Michael Moufferrige had no idea there would be an insurance claim after a staged car crash, his barrister told jurors on Monday. Picture: NCA NewsWire / Jeremy Piper
Michael Moufferrige had no idea there would be an insurance claim after a staged car crash, his barrister told jurors on Monday. Picture: NCA NewsWire / Jeremy Piper

A man accused of participating in Salim Mehajer’s allegedly faked car accident isn’t guilty because he didn’t know an insurance claim would be lodged over one of the damaged vehicles, his barrister says.

Michael Moufferrige is on trial in the District Court charged with dishonestly and for financial gain damaging property over the October 2017 crash, which occurred as Mehajer travelled to court to face a hearing over assaulting a taxi driver.

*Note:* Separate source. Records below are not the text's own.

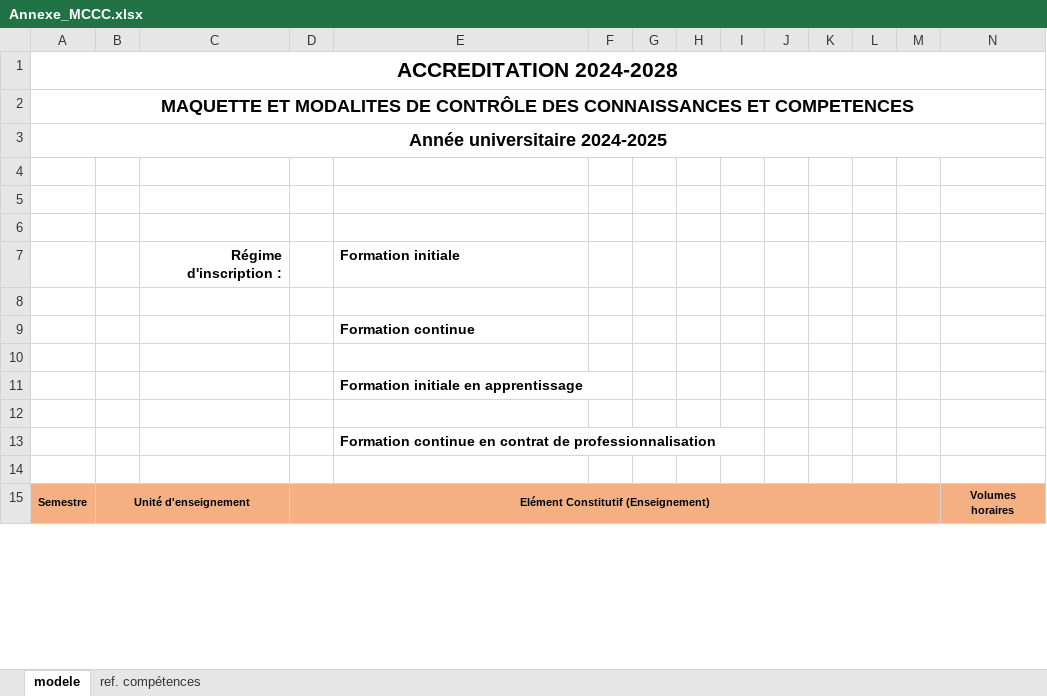
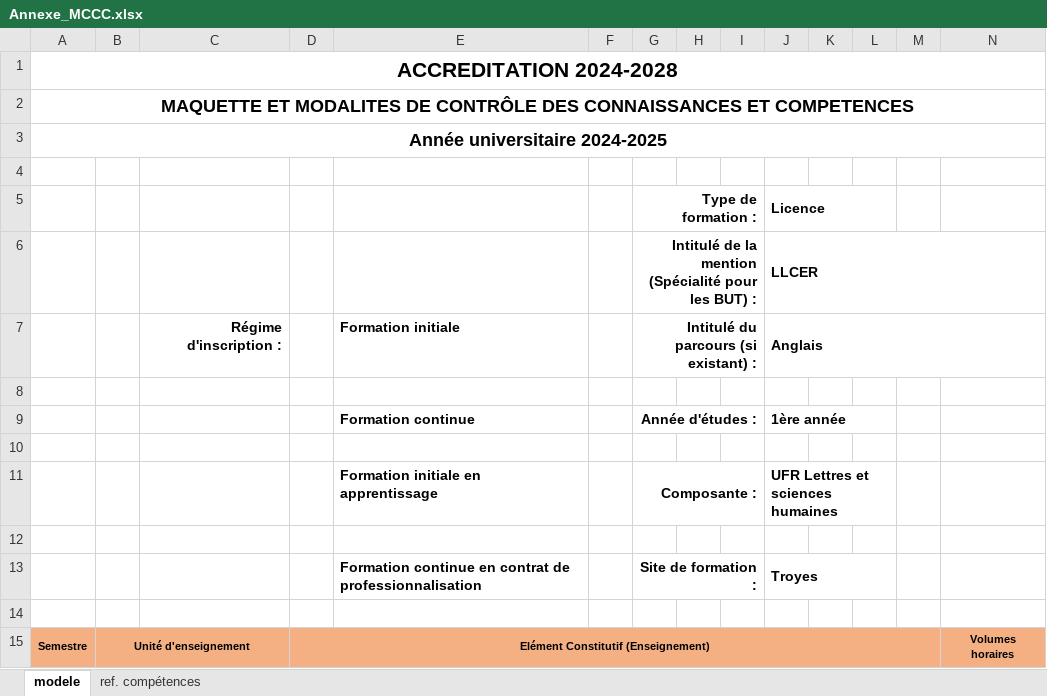
Before and after one commit to Dannebicque/oreof, an Excel workbook: public/modeles/Annexe_MCCC.xlsx, sheet modele, drawn as a sheet; only a part is shown; values as stored, in another font and other column widths than the file's, no borders; charts and pictures not drawn; removed rows and columns are numbered as before the commit, all else as after; rows hold the shown columns only; the diff names each change by its address in the sheet, - before the commit and + after, or states it on an @@ line.

Commit message:
feat: add co-responsable field and update formation handling in forms

```diff
--- a/public/modeles/Annexe_MCCC.xlsx (sheet modele)
+++ b/public/modeles/Annexe_MCCC.xlsx (sheet modele)
+row 5:  |  |  |  |  |  | Type de formation : |  |  | Licence
+row 6:  |  |  |  |  |  | Intitulé de la mention (Spécialité pour les BUT) : |  |  | LLCER
+row 7:  |  | Régime d'inscription : |  | Formation initiale |  | Intitulé du parcours (si existant) : |  |  | Anglais
+row 9:  |  |  |  | Formation continue |  | Année d'études : |  |  | 1ère année
-row 7:  |  | Régime d'inscription : |  | Formation initiale
+row 11:  |  |  |  | Formation initiale en apprentissage |  | Composante : |  |  | UFR Lettres et sciences humaines
-row 9:  |  |  |  | Formation continue
-row 13: (empty)
+row 13:  |  |  |  | Formation continue en contrat de professionnalisation |  | Site de formation : |  |  | Troyes
+G13:I13 merged
+J13:L13 merged
-row 11:  |  |  |  | Formation initiale en apprentissage
-row 12: (empty)
-row 13:  |  |  |  | Formation continue en contrat de professionnalisation
```
Also changed, not shown: 5 other files.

Moufferrige sat in the dock in the centre of the District Court in Darlinghurst on Monday morning with socially distanced jurors on either side of him in a scene described by Acting Judge Gregory Woods as “theatre in the round”.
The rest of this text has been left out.